Exercise instructions ▸
If a line in the data below holds the word "Unblock", copy it.

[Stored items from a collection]
::::::::

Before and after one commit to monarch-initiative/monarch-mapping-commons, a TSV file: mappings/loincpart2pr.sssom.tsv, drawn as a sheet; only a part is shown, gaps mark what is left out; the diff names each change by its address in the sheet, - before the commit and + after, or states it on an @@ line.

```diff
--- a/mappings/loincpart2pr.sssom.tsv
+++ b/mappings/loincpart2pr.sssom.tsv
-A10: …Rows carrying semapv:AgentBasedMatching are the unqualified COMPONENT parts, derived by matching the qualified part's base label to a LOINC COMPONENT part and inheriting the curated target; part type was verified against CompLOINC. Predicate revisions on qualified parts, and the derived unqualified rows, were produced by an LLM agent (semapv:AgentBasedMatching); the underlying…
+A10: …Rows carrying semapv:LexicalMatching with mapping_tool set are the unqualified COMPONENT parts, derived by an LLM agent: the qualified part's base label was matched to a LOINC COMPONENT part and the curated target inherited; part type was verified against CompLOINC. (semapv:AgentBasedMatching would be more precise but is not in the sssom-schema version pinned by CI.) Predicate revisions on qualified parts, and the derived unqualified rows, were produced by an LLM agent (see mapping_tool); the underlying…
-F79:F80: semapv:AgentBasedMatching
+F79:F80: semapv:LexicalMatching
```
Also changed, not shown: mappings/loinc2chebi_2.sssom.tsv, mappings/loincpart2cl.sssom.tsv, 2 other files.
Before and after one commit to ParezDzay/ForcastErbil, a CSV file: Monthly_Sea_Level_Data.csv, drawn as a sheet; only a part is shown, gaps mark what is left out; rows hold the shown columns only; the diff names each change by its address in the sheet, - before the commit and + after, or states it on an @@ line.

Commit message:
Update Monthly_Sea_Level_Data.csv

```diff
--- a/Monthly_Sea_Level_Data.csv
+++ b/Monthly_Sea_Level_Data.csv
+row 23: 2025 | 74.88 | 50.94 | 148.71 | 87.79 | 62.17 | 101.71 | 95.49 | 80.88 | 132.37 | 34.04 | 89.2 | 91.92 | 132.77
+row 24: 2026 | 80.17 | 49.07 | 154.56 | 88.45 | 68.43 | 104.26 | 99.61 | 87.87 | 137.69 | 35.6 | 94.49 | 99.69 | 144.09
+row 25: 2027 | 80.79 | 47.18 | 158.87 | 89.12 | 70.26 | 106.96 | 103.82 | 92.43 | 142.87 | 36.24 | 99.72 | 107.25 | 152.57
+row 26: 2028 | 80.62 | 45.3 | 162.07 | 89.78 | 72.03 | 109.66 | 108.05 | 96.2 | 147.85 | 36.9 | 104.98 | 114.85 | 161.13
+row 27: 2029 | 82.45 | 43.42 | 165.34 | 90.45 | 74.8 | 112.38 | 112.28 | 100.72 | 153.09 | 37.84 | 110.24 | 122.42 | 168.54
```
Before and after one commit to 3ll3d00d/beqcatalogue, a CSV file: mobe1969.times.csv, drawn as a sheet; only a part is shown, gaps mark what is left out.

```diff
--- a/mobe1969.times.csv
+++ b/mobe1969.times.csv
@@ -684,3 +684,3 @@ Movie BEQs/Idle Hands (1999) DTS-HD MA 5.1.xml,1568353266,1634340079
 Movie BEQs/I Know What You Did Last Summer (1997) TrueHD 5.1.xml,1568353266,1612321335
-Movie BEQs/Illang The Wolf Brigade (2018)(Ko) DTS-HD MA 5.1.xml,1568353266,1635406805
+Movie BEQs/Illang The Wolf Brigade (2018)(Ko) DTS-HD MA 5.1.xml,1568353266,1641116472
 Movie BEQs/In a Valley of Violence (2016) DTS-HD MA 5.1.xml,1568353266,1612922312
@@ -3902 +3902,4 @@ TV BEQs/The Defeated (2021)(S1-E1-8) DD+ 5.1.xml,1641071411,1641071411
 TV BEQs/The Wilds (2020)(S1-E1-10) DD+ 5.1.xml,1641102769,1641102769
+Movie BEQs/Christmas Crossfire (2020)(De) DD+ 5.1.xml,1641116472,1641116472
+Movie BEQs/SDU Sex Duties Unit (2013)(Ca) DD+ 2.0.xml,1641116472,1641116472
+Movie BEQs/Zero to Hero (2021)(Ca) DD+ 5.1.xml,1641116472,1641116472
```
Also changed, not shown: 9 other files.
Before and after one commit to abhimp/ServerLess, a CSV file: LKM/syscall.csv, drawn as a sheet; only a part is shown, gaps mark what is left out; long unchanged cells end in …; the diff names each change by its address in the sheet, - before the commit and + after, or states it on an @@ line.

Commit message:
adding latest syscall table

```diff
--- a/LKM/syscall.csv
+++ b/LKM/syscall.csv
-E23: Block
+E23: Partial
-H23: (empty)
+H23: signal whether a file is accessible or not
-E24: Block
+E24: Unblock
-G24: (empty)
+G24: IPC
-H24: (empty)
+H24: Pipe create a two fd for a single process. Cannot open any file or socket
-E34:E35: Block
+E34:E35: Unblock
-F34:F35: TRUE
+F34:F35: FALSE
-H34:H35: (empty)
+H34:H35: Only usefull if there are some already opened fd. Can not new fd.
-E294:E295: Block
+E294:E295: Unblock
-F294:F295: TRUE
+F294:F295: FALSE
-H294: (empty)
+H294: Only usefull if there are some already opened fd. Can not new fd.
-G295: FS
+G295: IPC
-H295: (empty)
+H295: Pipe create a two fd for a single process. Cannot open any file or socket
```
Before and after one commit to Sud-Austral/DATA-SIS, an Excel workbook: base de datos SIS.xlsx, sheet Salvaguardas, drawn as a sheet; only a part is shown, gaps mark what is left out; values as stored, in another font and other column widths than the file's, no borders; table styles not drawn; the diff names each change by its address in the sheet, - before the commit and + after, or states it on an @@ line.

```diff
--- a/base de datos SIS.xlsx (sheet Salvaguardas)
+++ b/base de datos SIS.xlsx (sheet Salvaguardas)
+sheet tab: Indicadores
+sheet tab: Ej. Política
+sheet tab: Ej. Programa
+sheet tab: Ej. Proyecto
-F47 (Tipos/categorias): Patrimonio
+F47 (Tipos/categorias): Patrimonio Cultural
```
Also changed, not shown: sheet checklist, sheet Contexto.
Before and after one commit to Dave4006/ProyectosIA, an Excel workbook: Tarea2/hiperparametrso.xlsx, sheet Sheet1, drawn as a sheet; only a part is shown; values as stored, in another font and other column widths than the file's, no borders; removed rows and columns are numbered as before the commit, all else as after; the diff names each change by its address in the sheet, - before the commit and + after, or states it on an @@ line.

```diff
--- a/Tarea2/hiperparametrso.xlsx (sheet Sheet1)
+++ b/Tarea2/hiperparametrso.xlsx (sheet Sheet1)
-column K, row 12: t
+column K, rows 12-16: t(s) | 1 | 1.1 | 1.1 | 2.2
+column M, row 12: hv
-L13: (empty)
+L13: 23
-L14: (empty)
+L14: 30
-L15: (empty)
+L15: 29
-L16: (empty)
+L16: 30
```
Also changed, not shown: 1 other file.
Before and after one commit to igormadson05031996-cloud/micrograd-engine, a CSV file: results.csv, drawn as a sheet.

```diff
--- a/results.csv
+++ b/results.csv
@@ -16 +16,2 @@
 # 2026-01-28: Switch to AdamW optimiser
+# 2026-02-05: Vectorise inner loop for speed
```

::::::::

Solution to the problem ▸
+E24: Unblock
+E34:E35: Unblock
+E294:E295: Unblock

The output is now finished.